**Problem statement**
The whole listing, pictures aside, should be reproduced exactly.

**Source material**
-- Opening Marker --

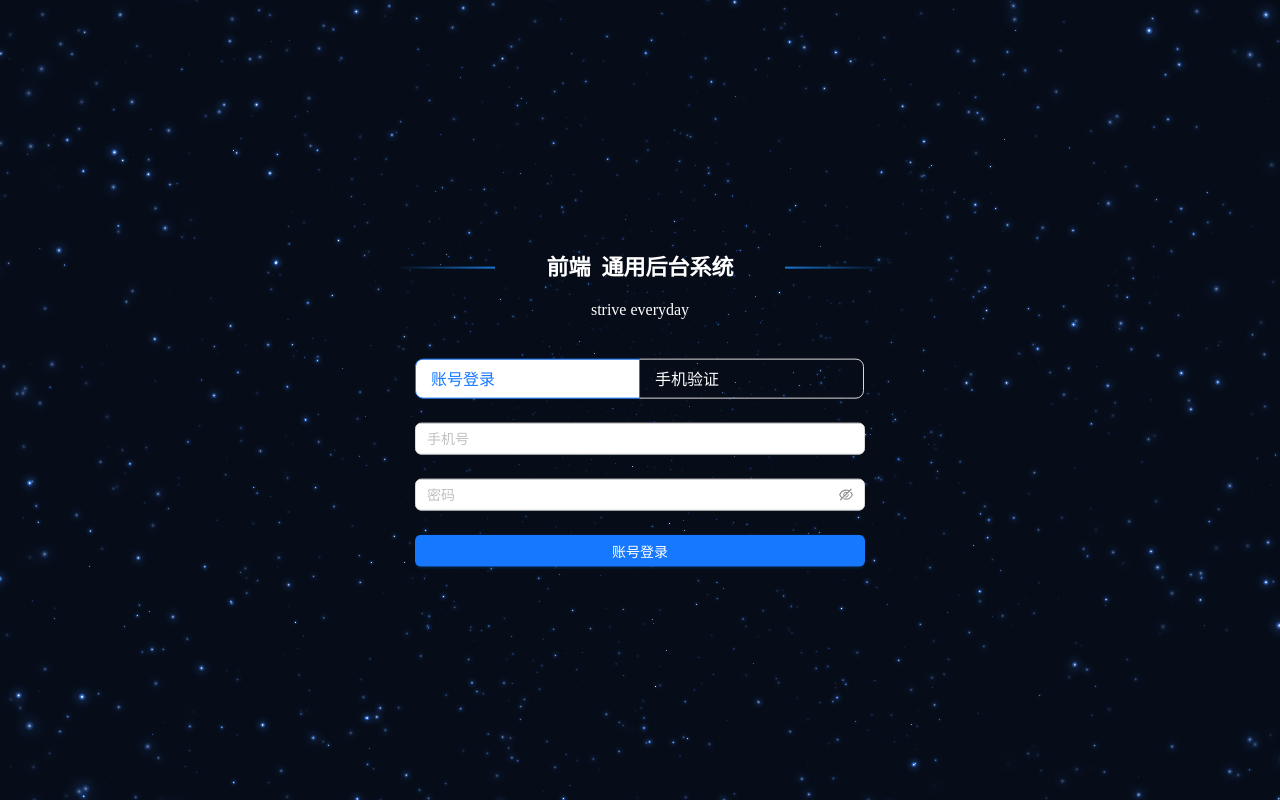
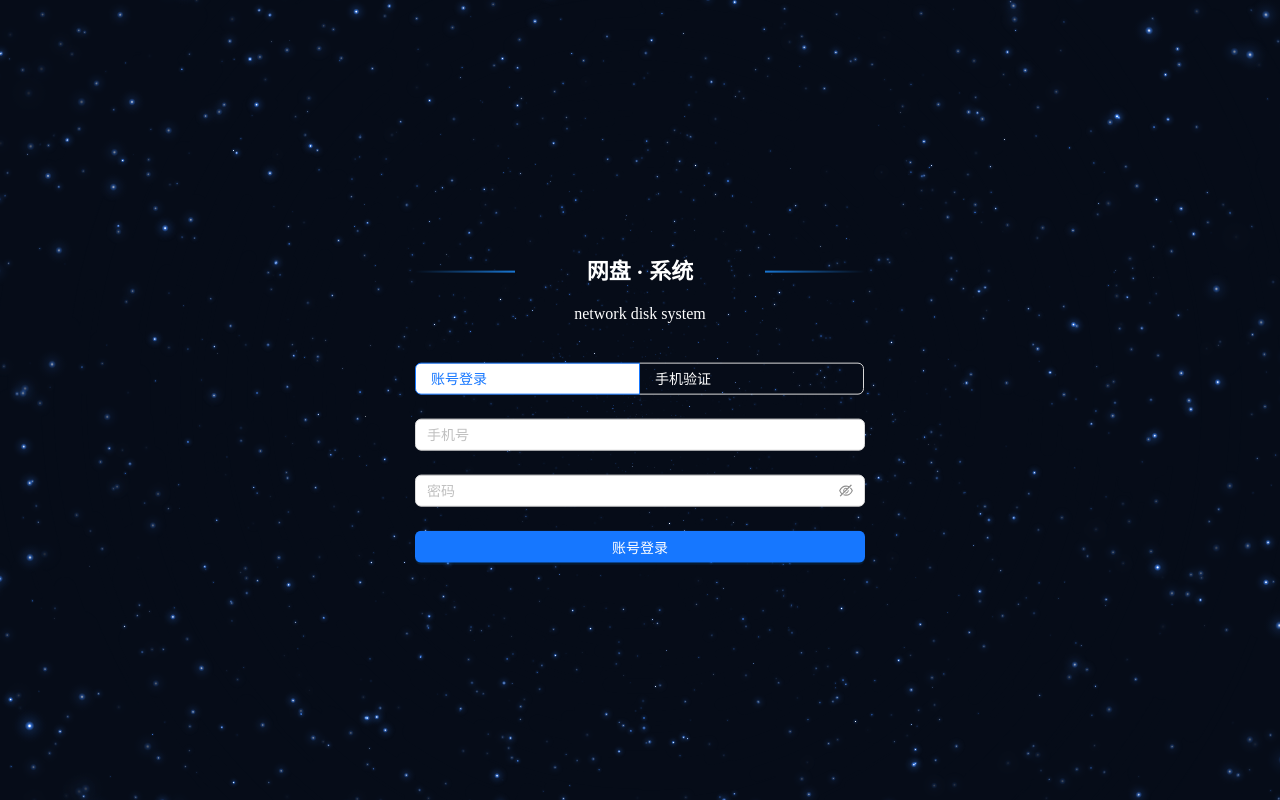
Before and after one commit to liuyan011006/network-disk, a React (Vite) app: page /login in a window 1280 px wide. Built offline with nearby package versions, Linux system fonts and the light colour scheme.

Commit message:
refactor：整理login页面代码

```diff
--- a/src/pages/Login/index.tsx
+++ b/src/pages/Login/index.tsx
@@ -1,27 +1,21 @@
 import { useState } from 'react'
 import { useNavigate } from 'react-router-dom'
 import { Space, Input, Button, message, Radio } from 'antd'
-import type { RadioChangeEvent } from 'antd'
 import styles from './login.module.scss'
 
-//引入验证码图片
 // import { toPloginApi, toCloginApi, sendCodeApi } from '@/request/loginApi'
 import SendCodeBtn from '@/components/SendCodeBtn'
 import useInput from '@/hooks/useInput'
 
 const View = () => {
   const navigateTo = useNavigate()
-  //定义一个变量
   const username = useInput()
   const password = useInput()
   const codeNumber = useInput()
-  // 判断是账号登录 还是 手机登录
   const [isAccountOrPhone, setIsAccountOrPhone] = useState(true)
-  const handleLoginStatus = (e: RadioChangeEvent) => {
-    setIsAccountOrPhone(e.target.value == 'account' ? true : false)
-  }
+
   //账号密码登录
-  const toPlogin = async () => {
+  async function toPlogin() {
     if (username.value.trim() === '' || password.value.trim() === '') {
       return message.warning('请完整输入信息！')
     }
@@ -37,7 +31,7 @@ const View = () => {
     navigateTo('/')
   }
   // 手机登录
-  const toClogin = async () => {
+  async function toClogin() {
     if (username.value.trim() === '' || codeNumber.value.trim() === '') {
       return message.warning('请完整输入信息！')
     }
@@ -52,11 +46,10 @@ const View = () => {
   }
 
   //发送验证码
-  const sendCode = async (callback: Function) => {
+  async function toSendCode(callback: Function) {
     if (username.value.trim().length !== 11) {
       return message.warning('请输入正确手机号！')
     }
-
     // const { code, data } = await sendCodeApi({ username: username.value })
     // if (code !== 200) return message.error('发送验证码失败!')
     // message.success('发送验证码成功!')
@@ -68,44 +61,44 @@ const View = () => {
       <canvas id="canvas" style={{ display: 'block' }}></canvas>
       <div className={styles.loginBox}>
         <div className={styles.title}>
-          <h1>前端&nbsp;&nbsp;通用后台系统</h1>
-          <p> strive everyday </p>
+          <h1>网盘 · 系统</h1>
+          <p>network disk system</p>
         </div>
         <div>
           <Space direction="vertical" size="large" style={{ display: 'flex' }}>
             <Radio.Group
-              defaultValue="account"
-              size="large"
-              onChange={handleLoginStatus}
+              defaultValue="0"
+              onChange={(e) => setIsAccountOrPhone(e.target.value === '0')}
               style={{ width: '100%' }}
             >
-              <Radio.Button value="account" className={styles.radioState}>
+              <Radio.Button value="0" className={styles.radioState}>
                 账号登录
               </Radio.Button>
-              <Radio.Button value="phone" className={styles.radioState}>
+              <Radio.Button value="1" className={styles.radioState}>
                 手机验证
               </Radio.Button>
             </Radio.Group>
             <Input placeholder="手机号" {...username} />
             {isAccountOrPhone ? (
+              <>
                 <Input.Password placeholder="密码" {...password} />
+                <Button type="primary" block onClick={toPlogin}>
+                  账号登录
+                </Button>
+              </>
             ) : (
+              <>
                 <div className={styles.captchaBox}>
                   <Input placeholder="验证码" {...codeNumber} />
                   <SendCodeBtn
                     style={{ height: '38px', marginLeft: '10px' }}
-                  onClick={sendCode}
+                    onClick={toSendCode}
                   />
                 </div>
-            )}
-            {isAccountOrPhone ? (
-              <Button type="primary" block onClick={toPlogin}>
-                账号登录
-              </Button>
-            ) : (
                 <Button type="primary" block onClick={toClogin}>
                   手机登录
                 </Button>
+              </>
             )}
           </Space>
         </div>
--- a/src/pages/Login/login.module.scss
+++ b/src/pages/Login/login.module.scss
@@ -1,51 +1,49 @@
-.loginPage{
+.loginPage {
   position: relative;
-    .loginBox{
+  .loginBox {
     width: 450px;
     position: absolute;
     left: 50%;
     top: 50%;
-        transform: translate(-50%,-50%);
-        color:#fff;
+    transform: translate(-50%, -50%);
+    color: #fff;
 
-        h1{
+    h1 {
       font-weight: bold;
       font-size: 22px;
       text-align: center;
-            color:#fff;
+      color: #fff;
     }
-        p{
+    p {
       text-align: center;
       margin: 20px 0;
     }
-        .title{
+    .title {
       margin-bottom: 40px;
       position: relative;
-            &:before,&:after{
-                content:"";
+      &:before,
+      &:after {
+        content: '';
         width: 100px;
         height: 2px;
         position: absolute;
-                background: linear-gradient(to right,rgba(255,255,255,0),#1976D2);
-                left: -20px;
-                top:18px;
+        background: linear-gradient(to right, rgba(255, 255, 255, 0), #1976d2);
+        left: 0px;
+        top: 18px;
       }
-            &:after{
+      &:after {
         left: auto;
-                background: linear-gradient(to left,rgba(255,255,255,0),#1976D2);
-                right: -20px;
+        background: linear-gradient(to left, rgba(255, 255, 255, 0), #1976d2);
+        right: 0px;
       }
     }
     .captchaBox {
       display: flex;
-
-
     }
   }
 }
 
-
-  .radioState{
+.radioState {
   width: 50%;
   background-color: transparent;
   color: #fff;
```
Lines whose indentation alone changed are shown as unchanged.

-- Closing Marker --

**Output for this task**
Before and after one commit to liuyan011006/network-disk, a React (Vite) app: page /login in a window 1280 px wide. Built offline with nearby package versions, Linux system fonts and the light colour scheme.

Commit message:
refactor：整理login页面代码

```diff
--- a/src/pages/Login/index.tsx
+++ b/src/pages/Login/index.tsx
@@ -1,27 +1,21 @@
 import { useState } from 'react'
 import { useNavigate } from 'react-router-dom'
 import { Space, Input, Button, message, Radio } from 'antd'
-import type { RadioChangeEvent } from 'antd'
 import styles from './login.module.scss'
 
-//引入验证码图片
 // import { toPloginApi, toCloginApi, sendCodeApi } from '@/request/loginApi'
 import SendCodeBtn from '@/components/SendCodeBtn'
 import useInput from '@/hooks/useInput'
 
 const View = () => {
   const navigateTo = useNavigate()
-  //定义一个变量
   const username = useInput()
   const password = useInput()
   const codeNumber = useInput()
-  // 判断是账号登录 还是 手机登录
   const [isAccountOrPhone, setIsAccountOrPhone] = useState(true)
-  const handleLoginStatus = (e: RadioChangeEvent) => {
-    setIsAccountOrPhone(e.target.value == 'account' ? true : false)
-  }
+
   //账号密码登录
-  const toPlogin = async () => {
+  async function toPlogin() {
     if (username.value.trim() === '' || password.value.trim() === '') {
       return message.warning('请完整输入信息！')
     }
@@ -37,7 +31,7 @@ const View = () => {
     navigateTo('/')
   }
   // 手机登录
-  const toClogin = async () => {
+  async function toClogin() {
     if (username.value.trim() === '' || codeNumber.value.trim() === '') {
       return message.warning('请完整输入信息！')
     }
@@ -52,11 +46,10 @@ const View = () => {
   }
 
   //发送验证码
-  const sendCode = async (callback: Function) => {
+  async function toSendCode(callback: Function) {
     if (username.value.trim().length !== 11) {
       return message.warning('请输入正确手机号！')
     }
-
     // const { code, data } = await sendCodeApi({ username: username.value })
     // if (code !== 200) return message.error('发送验证码失败!')
     // message.success('发送验证码成功!')
@@ -68,44 +61,44 @@ const View = () => {
       <canvas id="canvas" style={{ display: 'block' }}></canvas>
       <div className={styles.loginBox}>
         <div className={styles.title}>
-          <h1>前端&nbsp;&nbsp;通用后台系统</h1>
-          <p> strive everyday </p>
+          <h1>网盘 · 系统</h1>
+          <p>network disk system</p>
         </div>
         <div>
           <Space direction="vertical" size="large" style={{ display: 'flex' }}>
             <Radio.Group
-              defaultValue="account"
-              size="large"
-              onChange={handleLoginStatus}
+              defaultValue="0"
+              onChange={(e) => setIsAccountOrPhone(e.target.value === '0')}
               style={{ width: '100%' }}
             >
-              <Radio.Button value="account" className={styles.radioState}>
+              <Radio.Button value="0" className={styles.radioState}>
                 账号登录
               </Radio.Button>
-              <Radio.Button value="phone" className={styles.radioState}>
+              <Radio.Button value="1" className={styles.radioState}>
                 手机验证
               </Radio.Button>
             </Radio.Group>
             <Input placeholder="手机号" {...username} />
             {isAccountOrPhone ? (
+              <>
                 <Input.Password placeholder="密码" {...password} />
+                <Button type="primary" block onClick={toPlogin}>
+                  账号登录
+                </Button>
+              </>
             ) : (
+              <>
                 <div className={styles.captchaBox}>
                   <Input placeholder="验证码" {...codeNumber} />
                   <SendCodeBtn
                     style={{ height: '38px', marginLeft: '10px' }}
-                  onClick={sendCode}
+                    onClick={toSendCode}
                   />
                 </div>
-            )}
-            {isAccountOrPhone ? (
-              <Button type="primary" block onClick={toPlogin}>
-                账号登录
-              </Button>
-            ) : (
                 <Button type="primary" block onClick={toClogin}>
                   手机登录
                 </Button>
+              </>
             )}
           </Space>
         </div>
--- a/src/pages/Login/login.module.scss
+++ b/src/pages/Login/login.module.scss
@@ -1,51 +1,49 @@
-.loginPage{
+.loginPage {
   position: relative;
-    .loginBox{
+  .loginBox {
     width: 450px;
     position: absolute;
     left: 50%;
     top: 50%;
-        transform: translate(-50%,-50%);
-        color:#fff;
+    transform: translate(-50%, -50%);
+    color: #fff;
 
-        h1{
+    h1 {
       font-weight: bold;
       font-size: 22px;
       text-align: center;
-            color:#fff;
+      color: #fff;
     }
-        p{
+    p {
       text-align: center;
       margin: 20px 0;
     }
-        .title{
+    .title {
       margin-bottom: 40px;
       position: relative;
-            &:before,&:after{
-                content:"";
+      &:before,
+      &:after {
+        content: '';
         width: 100px;
         height: 2px;
         position: absolute;
-                background: linear-gradient(to right,rgba(255,255,255,0),#1976D2);
-                left: -20px;
-                top:18px;
+        background: linear-gradient(to right, rgba(255, 255, 255, 0), #1976d2);
+        left: 0px;
+        top: 18px;
       }
-            &:after{
+      &:after {
         left: auto;
-                background: linear-gradient(to left,rgba(255,255,255,0),#1976D2);
-                right: -20px;
+        background: linear-gradient(to left, rgba(255, 255, 255, 0), #1976d2);
+        right: 0px;
       }
     }
     .captchaBox {
       display: flex;
-
-
     }
   }
 }
 
-
-  .radioState{
+.radioState {
   width: 50%;
   background-color: transparent;
   color: #fff;
```
Lines whose indentation alone changed are shown as unchanged.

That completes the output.